Working data =
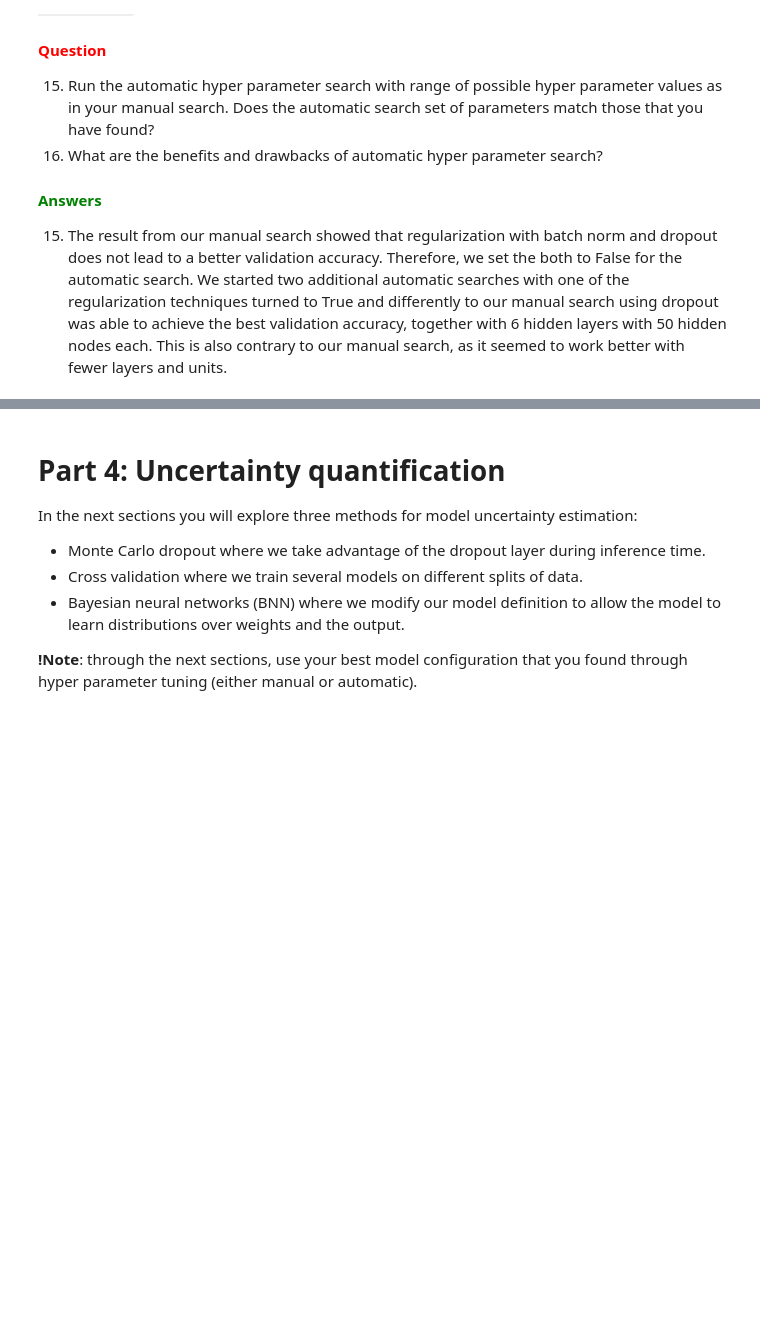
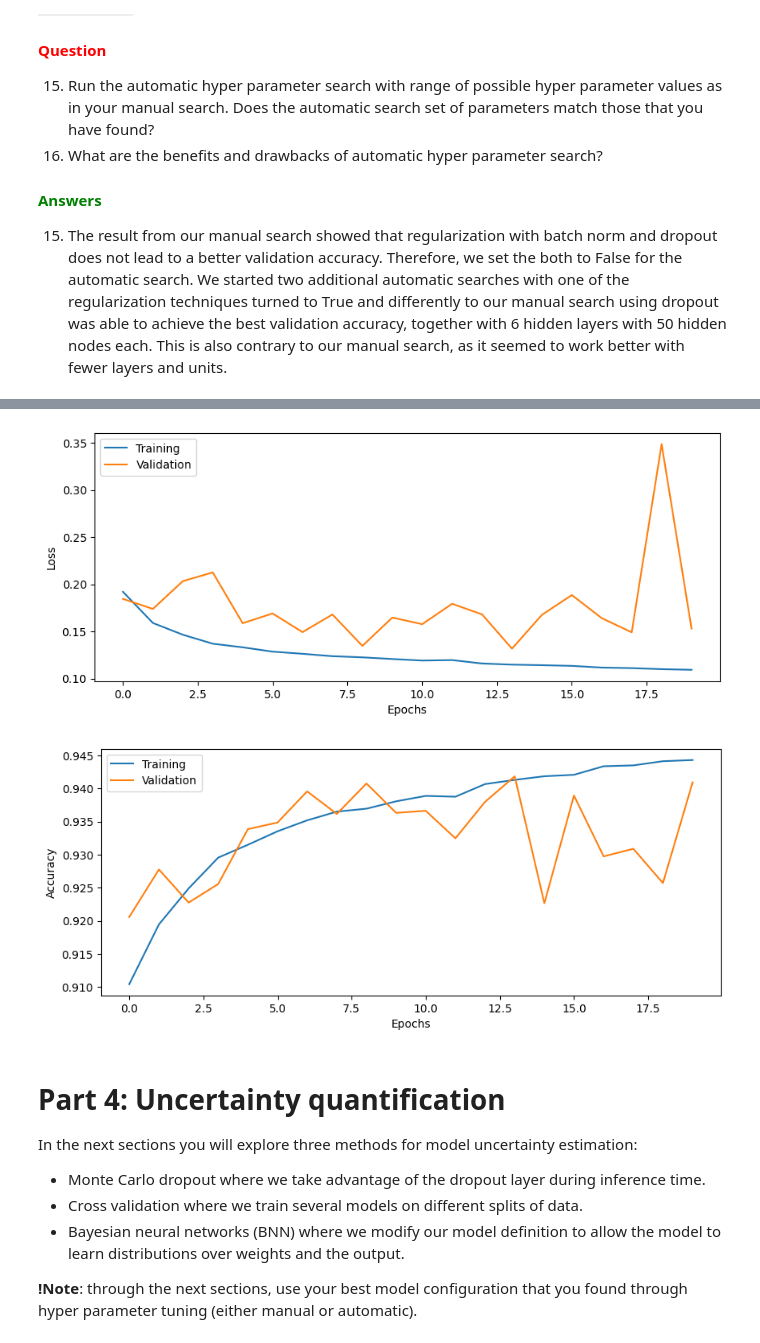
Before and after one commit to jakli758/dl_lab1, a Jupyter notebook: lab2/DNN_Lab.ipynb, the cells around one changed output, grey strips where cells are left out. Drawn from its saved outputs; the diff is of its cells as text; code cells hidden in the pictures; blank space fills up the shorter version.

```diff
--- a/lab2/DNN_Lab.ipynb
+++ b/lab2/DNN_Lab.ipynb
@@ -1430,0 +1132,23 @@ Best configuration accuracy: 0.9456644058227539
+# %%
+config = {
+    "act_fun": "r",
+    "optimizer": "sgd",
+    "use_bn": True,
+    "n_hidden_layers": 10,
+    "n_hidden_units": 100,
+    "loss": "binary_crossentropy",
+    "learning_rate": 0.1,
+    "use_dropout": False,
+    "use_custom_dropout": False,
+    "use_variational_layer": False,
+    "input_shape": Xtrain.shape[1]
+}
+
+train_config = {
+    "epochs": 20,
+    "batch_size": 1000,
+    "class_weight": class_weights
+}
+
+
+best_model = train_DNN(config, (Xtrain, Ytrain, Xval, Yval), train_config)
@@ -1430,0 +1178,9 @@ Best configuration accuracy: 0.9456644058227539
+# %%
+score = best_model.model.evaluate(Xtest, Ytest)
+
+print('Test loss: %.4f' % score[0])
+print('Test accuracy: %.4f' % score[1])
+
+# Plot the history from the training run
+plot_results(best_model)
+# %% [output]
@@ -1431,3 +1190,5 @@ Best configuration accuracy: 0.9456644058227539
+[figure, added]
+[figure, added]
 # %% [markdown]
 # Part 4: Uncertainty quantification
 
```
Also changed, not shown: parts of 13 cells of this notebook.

Directions for this task = Please show every line above that includes the word "accuracy".

Problem solution =
@@ -1430,0 +1132,23 @@ Best configuration accuracy: 0.9456644058227539
@@ -1430,0 +1178,9 @@ Best configuration accuracy: 0.9456644058227539
+print('Test accuracy: %.4f' % score[1])
@@ -1431,3 +1190,5 @@ Best configuration accuracy: 0.9456644058227539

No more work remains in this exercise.